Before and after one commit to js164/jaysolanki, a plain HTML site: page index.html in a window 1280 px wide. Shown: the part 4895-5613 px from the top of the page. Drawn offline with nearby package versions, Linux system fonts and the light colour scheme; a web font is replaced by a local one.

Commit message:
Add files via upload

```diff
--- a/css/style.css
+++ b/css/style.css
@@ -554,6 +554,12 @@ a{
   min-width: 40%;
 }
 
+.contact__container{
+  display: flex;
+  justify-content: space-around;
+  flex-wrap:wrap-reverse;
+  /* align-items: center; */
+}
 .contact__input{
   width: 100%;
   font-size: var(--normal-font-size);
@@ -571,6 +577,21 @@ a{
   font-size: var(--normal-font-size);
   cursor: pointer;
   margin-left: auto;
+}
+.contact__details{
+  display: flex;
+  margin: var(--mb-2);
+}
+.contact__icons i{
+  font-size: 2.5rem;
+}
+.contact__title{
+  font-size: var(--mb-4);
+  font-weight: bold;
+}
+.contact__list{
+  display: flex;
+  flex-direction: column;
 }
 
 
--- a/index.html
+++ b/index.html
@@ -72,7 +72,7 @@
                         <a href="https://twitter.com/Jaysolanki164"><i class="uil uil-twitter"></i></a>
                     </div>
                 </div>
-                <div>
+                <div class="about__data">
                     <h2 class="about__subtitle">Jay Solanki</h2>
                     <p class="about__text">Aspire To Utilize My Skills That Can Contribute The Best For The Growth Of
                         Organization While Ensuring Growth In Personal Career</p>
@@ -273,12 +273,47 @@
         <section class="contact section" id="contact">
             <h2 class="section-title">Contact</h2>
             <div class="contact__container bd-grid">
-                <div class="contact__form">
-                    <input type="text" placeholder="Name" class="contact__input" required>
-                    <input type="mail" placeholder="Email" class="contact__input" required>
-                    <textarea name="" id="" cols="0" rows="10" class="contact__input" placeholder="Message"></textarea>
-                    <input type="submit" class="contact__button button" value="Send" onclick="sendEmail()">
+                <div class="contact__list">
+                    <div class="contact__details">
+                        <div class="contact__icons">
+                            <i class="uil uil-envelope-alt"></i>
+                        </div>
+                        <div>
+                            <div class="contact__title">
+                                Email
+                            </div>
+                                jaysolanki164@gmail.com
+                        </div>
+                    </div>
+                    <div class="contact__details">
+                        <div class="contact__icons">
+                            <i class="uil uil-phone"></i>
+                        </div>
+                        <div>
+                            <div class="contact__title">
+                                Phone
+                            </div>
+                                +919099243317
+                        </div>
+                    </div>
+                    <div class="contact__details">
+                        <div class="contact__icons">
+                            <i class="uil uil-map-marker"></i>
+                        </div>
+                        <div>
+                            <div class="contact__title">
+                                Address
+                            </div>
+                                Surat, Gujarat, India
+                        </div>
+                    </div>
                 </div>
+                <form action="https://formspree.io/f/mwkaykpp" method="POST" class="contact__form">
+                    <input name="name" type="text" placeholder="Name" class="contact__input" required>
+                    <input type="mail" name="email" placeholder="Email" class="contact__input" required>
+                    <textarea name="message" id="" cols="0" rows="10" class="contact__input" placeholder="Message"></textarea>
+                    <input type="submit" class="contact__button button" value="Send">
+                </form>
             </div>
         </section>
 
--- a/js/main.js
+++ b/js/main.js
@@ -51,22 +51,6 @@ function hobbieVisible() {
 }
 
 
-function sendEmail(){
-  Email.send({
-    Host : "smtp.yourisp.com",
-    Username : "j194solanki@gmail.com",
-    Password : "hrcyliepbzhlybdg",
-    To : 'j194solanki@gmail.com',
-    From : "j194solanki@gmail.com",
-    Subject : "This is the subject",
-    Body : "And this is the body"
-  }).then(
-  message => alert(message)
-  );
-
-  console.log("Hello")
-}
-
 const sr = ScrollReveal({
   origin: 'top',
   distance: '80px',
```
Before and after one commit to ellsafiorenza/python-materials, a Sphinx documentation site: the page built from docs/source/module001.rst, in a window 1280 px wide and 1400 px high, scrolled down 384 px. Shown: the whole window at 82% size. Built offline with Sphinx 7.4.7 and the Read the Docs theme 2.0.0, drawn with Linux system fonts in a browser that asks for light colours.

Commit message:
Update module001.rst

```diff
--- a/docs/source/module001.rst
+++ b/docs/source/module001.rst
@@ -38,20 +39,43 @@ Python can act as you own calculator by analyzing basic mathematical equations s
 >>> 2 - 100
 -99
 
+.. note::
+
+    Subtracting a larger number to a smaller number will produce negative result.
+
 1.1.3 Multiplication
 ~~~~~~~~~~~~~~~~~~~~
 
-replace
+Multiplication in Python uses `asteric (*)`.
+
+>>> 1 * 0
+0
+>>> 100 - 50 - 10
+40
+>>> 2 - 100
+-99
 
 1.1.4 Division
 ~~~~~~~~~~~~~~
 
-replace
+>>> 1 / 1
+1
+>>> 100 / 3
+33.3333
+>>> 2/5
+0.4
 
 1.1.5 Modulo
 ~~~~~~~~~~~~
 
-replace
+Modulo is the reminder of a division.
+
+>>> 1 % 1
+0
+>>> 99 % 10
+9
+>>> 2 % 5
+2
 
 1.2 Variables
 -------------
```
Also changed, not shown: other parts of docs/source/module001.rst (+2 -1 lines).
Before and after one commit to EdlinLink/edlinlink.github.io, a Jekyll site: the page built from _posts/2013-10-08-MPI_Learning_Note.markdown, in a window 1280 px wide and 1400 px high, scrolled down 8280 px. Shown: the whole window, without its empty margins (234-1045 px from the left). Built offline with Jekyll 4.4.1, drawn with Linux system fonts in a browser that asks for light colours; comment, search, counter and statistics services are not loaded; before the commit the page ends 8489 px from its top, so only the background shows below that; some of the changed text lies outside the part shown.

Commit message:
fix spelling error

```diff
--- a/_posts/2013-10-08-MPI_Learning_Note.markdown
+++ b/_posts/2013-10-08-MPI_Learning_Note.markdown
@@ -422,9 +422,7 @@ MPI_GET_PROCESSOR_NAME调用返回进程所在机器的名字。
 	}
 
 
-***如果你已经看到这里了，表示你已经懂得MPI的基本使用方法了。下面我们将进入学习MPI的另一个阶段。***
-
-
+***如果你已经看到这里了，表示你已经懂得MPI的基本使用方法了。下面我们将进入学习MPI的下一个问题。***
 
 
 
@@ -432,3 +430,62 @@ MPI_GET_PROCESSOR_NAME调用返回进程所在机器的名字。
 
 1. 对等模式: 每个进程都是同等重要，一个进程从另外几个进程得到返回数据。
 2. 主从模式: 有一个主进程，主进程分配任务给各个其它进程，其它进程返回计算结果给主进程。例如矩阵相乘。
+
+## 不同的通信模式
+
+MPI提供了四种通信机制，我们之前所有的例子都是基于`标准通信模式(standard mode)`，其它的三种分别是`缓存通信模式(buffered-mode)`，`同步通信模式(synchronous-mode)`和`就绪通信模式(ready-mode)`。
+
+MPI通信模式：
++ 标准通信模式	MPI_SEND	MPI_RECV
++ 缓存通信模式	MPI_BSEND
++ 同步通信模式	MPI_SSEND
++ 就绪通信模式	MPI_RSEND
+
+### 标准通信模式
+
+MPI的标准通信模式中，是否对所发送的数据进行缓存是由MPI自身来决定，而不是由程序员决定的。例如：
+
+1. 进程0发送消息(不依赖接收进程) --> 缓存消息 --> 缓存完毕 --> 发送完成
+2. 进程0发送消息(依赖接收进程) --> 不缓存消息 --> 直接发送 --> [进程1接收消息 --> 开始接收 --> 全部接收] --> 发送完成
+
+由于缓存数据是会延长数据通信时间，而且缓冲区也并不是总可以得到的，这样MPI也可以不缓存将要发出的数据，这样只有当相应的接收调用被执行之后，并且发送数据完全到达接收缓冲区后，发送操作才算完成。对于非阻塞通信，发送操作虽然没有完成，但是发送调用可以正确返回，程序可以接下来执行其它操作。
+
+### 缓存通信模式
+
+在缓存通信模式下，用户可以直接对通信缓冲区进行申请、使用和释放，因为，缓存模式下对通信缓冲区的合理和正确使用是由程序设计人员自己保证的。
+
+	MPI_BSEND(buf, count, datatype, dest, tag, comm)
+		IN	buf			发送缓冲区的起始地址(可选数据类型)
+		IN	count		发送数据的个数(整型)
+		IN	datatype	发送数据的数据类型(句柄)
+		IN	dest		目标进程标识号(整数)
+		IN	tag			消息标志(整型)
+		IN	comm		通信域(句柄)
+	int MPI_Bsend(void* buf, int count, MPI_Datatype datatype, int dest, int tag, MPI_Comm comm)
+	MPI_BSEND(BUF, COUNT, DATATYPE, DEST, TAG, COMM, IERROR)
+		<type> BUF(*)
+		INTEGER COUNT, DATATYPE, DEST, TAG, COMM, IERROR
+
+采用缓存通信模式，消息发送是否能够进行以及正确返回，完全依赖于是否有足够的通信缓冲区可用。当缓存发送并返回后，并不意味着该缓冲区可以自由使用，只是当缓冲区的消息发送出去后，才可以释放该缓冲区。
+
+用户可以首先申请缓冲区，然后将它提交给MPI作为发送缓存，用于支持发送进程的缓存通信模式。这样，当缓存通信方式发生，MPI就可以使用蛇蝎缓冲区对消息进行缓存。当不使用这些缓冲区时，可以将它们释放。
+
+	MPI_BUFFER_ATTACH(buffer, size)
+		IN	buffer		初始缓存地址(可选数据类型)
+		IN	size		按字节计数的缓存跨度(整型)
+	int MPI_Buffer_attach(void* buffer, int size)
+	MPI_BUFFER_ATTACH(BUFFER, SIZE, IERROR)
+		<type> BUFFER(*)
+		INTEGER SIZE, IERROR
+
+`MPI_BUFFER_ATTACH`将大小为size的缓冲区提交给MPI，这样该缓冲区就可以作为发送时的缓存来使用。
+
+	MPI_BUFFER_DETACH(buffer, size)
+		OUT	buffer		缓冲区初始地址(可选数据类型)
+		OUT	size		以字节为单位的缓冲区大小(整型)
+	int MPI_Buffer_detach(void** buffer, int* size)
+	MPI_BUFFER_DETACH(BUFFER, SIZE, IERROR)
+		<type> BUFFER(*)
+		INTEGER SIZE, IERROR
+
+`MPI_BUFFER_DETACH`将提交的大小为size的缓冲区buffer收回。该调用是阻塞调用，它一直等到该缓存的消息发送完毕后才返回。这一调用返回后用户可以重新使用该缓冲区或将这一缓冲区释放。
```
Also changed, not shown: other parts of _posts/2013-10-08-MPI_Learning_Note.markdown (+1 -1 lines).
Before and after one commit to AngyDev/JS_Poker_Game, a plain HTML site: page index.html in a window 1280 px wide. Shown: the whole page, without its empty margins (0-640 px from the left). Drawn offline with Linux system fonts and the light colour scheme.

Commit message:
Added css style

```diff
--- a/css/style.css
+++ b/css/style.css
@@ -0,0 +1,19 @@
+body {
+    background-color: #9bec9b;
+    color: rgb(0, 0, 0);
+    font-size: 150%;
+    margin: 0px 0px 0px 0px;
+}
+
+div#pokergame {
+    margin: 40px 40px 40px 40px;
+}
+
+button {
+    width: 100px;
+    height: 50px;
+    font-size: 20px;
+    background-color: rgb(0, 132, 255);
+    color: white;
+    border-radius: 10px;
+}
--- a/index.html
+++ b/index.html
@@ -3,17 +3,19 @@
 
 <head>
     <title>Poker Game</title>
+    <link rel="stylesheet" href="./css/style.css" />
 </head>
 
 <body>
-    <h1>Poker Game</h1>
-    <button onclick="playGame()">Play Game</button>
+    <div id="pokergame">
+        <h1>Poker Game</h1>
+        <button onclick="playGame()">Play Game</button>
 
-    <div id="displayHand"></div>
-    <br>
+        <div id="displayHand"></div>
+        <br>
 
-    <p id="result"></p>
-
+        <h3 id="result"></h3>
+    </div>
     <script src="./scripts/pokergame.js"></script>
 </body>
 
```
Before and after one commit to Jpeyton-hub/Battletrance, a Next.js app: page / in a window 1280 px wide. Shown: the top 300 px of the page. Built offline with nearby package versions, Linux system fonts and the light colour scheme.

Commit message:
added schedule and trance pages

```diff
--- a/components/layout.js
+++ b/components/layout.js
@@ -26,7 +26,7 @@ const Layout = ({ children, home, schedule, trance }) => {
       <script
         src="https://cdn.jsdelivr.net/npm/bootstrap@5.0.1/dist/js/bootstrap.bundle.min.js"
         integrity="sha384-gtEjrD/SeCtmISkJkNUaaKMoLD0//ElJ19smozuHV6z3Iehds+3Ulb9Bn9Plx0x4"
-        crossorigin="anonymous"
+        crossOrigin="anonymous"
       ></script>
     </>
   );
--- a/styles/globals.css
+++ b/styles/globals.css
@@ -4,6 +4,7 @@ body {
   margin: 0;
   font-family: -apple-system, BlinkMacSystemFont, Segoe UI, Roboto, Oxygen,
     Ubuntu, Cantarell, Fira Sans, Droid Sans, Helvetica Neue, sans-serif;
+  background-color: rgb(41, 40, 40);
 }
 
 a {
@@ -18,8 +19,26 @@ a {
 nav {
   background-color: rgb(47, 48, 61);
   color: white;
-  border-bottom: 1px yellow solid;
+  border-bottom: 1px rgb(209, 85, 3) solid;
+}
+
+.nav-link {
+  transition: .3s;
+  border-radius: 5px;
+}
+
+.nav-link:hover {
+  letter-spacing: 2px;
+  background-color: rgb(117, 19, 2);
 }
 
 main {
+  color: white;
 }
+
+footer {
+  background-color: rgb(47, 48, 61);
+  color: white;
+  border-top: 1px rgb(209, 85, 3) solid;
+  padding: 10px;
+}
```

▶ **ACTIVITY**
Reproduce every line from the entries that holds the word "anonymous".

▶ **REPLY TO THE TASK**
-        crossorigin="anonymous"
+        crossOrigin="anonymous"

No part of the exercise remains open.